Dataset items
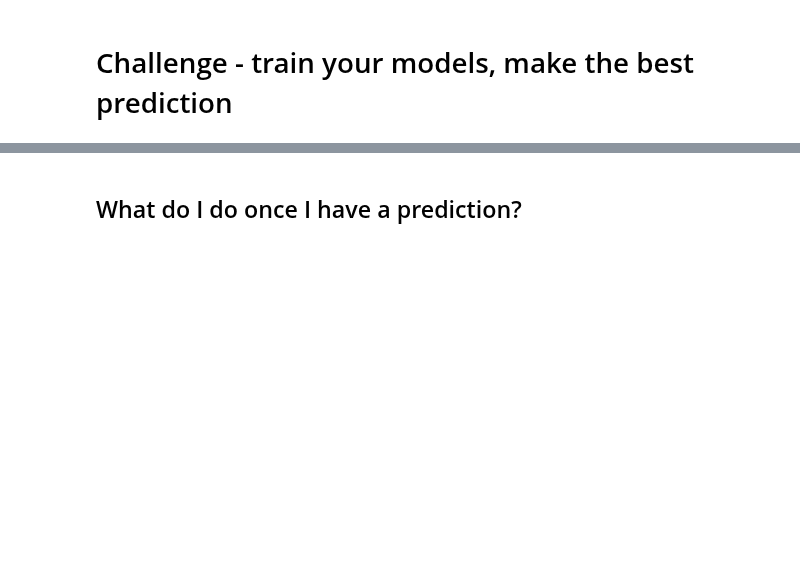
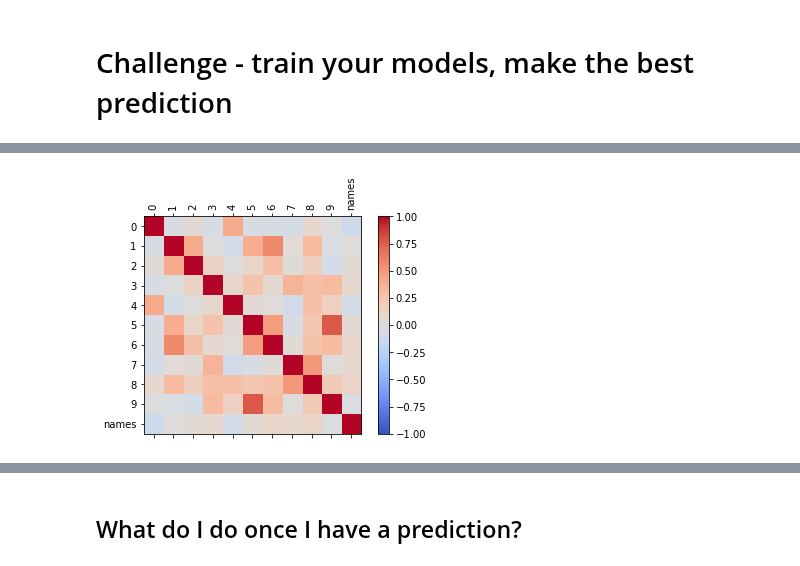
Before and after one commit to Clapiniella/lab-avila-bible, a Jupyter notebook: your-code/main.ipynb, the cells around one changed output, grey strips where cells are left out. Cells and saved outputs as stored; diff of their text form; code cells hidden in the pictures; blank space fills up the shorter version.

```diff
--- a/your-code/main.ipynb
+++ b/your-code/main.ipynb
@@ -86,0 +113,14 @@ sample_submission.head()
+# %%
+from sklearn.preprocessing import StandardScaler, Normalizer
+from sklearn.pipeline import make_pipeline
+pipeline = [
+    StandardScaler(),
+    Normalizer(),
+]
+
+tr = make_pipeline(*pipeline)
+
+Xpr = tr.fit_transform(train_dataset[['0', '1', '2', '3', '4', '5', '6', '7', '8', '9']])
+train_dataset2 = pd.DataFrame(Xpr,columns=train_dataset[['0', '1', '2', '3', '4', '5', '6', '7', '8', '9']].columns)
+train_dataset2['10']=train_dataset['10']
+train_dataset2
@@ -86,0 +189,14 @@ sample_submission.head()
+# %%
+#transforming classes in numbers
+LabelDiz={'Clarius':'1',
+          'Coronavirucus': '2',
+          'Esequlius':'3',
+          'Marcus':'4',
+          'Mongucus':'5',
+          'Paithonius': '6',
+          'Philippus':'7',
+          'Ubuntius':'8'
+         }
+def label(x):
+    return int(LabelDiz[x])
+train_dataset2['names']=train_dataset2['10'].apply(label)
@@ -86,0 +219,18 @@ sample_submission.head()
+# %%
+#checking correlation between variables
+from matplotlib import pyplot as plt
+import numpy as np
+corr = train_dataset2.corr()
+fig = plt.figure()
+ax = fig.add_subplot(111)
+cax = ax.matshow(corr,cmap='coolwarm', vmin=-1, vmax=1)
+fig.colorbar(cax)
+ticks = np.arange(0,len(train_dataset2.columns),1)
+ax.set_xticks(ticks)
+plt.xticks(rotation=90)
+ax.set_yticks(ticks)
+ax.set_xticklabels(train_dataset2.columns)
+ax.set_yticklabels(train_dataset2.columns)
+plt.show();
+# %% [output]
+[figure, added]
```
Also changed, not shown: parts of 23 cells of this notebook, 1 other file.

**Goal of the exercise:**
Look through the entries for lines containing the word "columns" and return each one.

**Solution to the problem:**
+train_dataset2 = pd.DataFrame(Xpr,columns=train_dataset[['0', '1', '2', '3', '4', '5', '6', '7', '8', '9']].columns)
+ticks = np.arange(0,len(train_dataset2.columns),1)
+ax.set_xticklabels(train_dataset2.columns)
+ax.set_yticklabels(train_dataset2.columns)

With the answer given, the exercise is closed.